→ **Before-and-after change records**
----
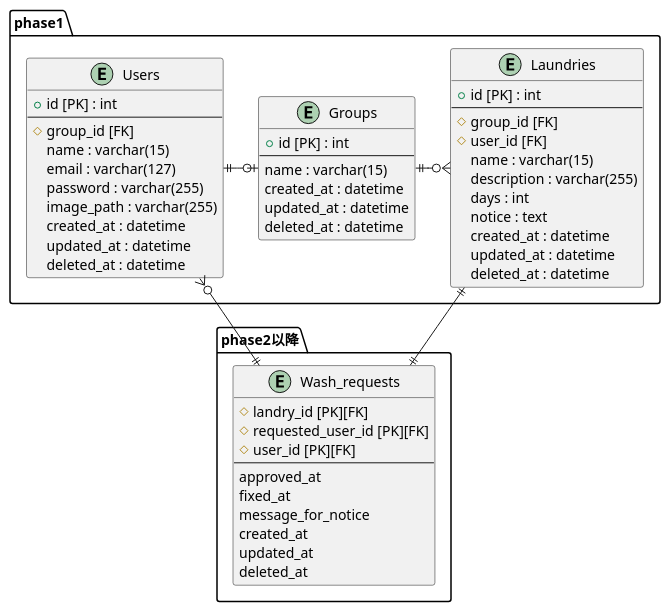
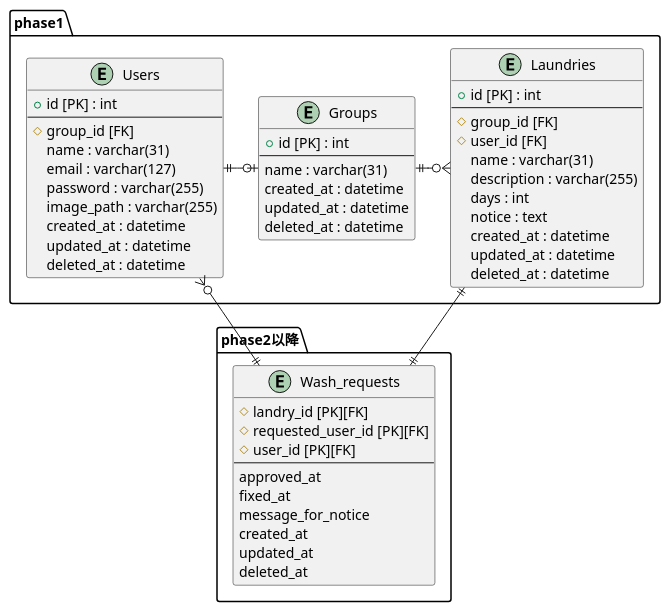
One commit to mixa393/mohumohu changed the diagram in docs/ER図.puml. Above: the diagram before and after it, drawn with PlantUML.

Commit message:
Fix: 文字数の変更

```diff
--- a/docs/ER図.puml
+++ b/docs/ER図.puml
@@ -1,62 +1,62 @@
 @startuml
 
 package phase1{
     entity Users{
     + id [PK] : int
     --
     # group_id [FK]
-    name : varchar(15)
+    name : varchar(31)
     email : varchar(127)
     password : varchar(255)
     image_path : varchar(255)
     created_at : datetime
     updated_at : datetime
     deleted_at : datetime
     }
 
     entity Groups
     {
     + id [PK] : int
     --
-    name : varchar(15)
+    name : varchar(31)
     created_at : datetime
     updated_at : datetime
     deleted_at : datetime
     }
 
     entity Laundries{
     + id [PK] : int
     --
     # group_id [FK]
     # user_id [FK]
-    name : varchar(15)
+    name : varchar(31)
     description : varchar(255)
     days : int
     notice : text
     created_at : datetime
     updated_at : datetime
     deleted_at : datetime
     }
 }
 
 package  phase2以降{
     entity Wash_requests{
     # landry_id [PK][FK]
     # requested_user_id [PK][FK]
     # user_id [PK][FK]
     --
     approved_at
     fixed_at
     message_for_notice
     created_at
     updated_at
     deleted_at
     }
 }
 Users ||-o| Groups
 Groups ||-o{ Laundries
 Laundries ||-|| Wash_requests
 Users }o--|| Wash_requests
 
 
 @enduml
```
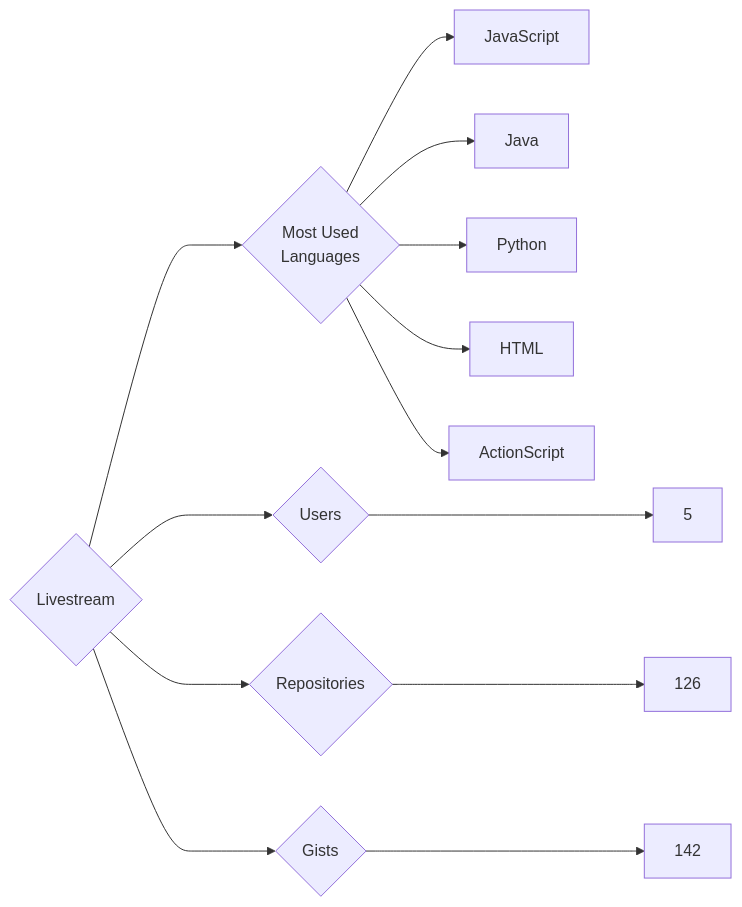
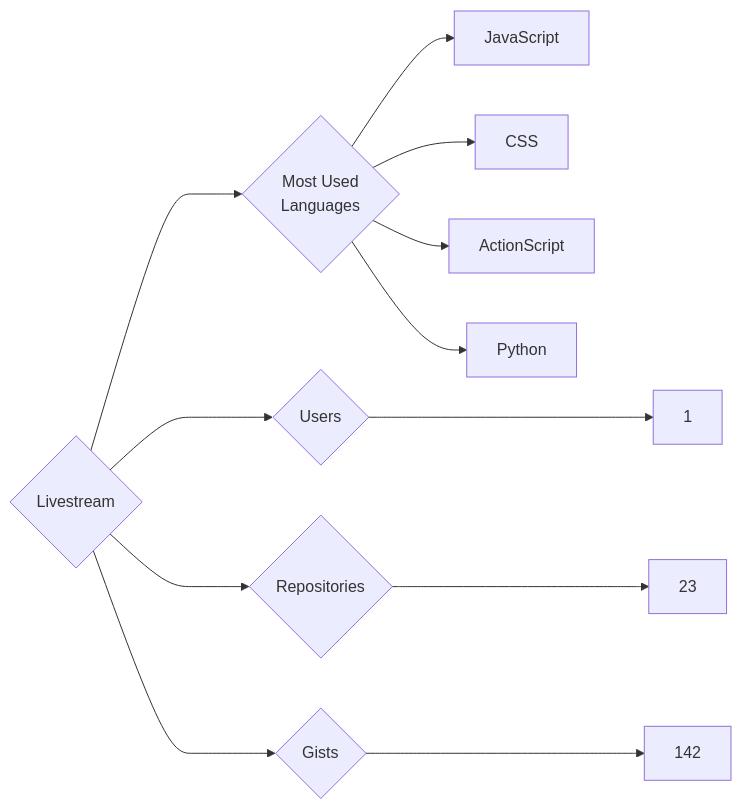
Before and after one commit to trickest/insiders: the diagram in targets/Livestream/README.md, drawn with Mermaid. The commit also changed 924 other files, not shown here.

````diff
--- a/targets/Livestream/README.md
+++ b/targets/Livestream/README.md
@@ -3,13 +3,12 @@
 ```mermaid
 graph LR
 COMPANY_NAME{Livestream}
-COMPANY_NAME ---> U{Users} ---> UN[5]
-COMPANY_NAME ---> R{Repositories} ---> RN[126]
+COMPANY_NAME ---> U{Users} ---> UN[1]
+COMPANY_NAME ---> R{Repositories} ---> RN[23]
 COMPANY_NAME ---> G{Gists} ---> GN[142]
 COMPANY_NAME ---> ML{Most Used<br>Languages}
 ML --> JavaScript[JavaScript]
-ML --> Java[Java]
+ML --> CSS[CSS]
+ML --> ActionScript[ActionScript]
 ML --> Python[Python]
-ML --> HTML[HTML]
-ML --> ActionScript[ActionScript]
 ```
````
----
→ **WORK TO COMPLETE**
Scan the records above, then copy out each line that mentions "Livestream".

→ **RESPONSE**
Before and after one commit to trickest/insiders: the diagram in targets/Livestream/README.md, drawn with Mermaid. The commit also changed 924 other files, not shown here.
--- a/targets/Livestream/README.md
+++ b/targets/Livestream/README.md
 COMPANY_NAME{Livestream}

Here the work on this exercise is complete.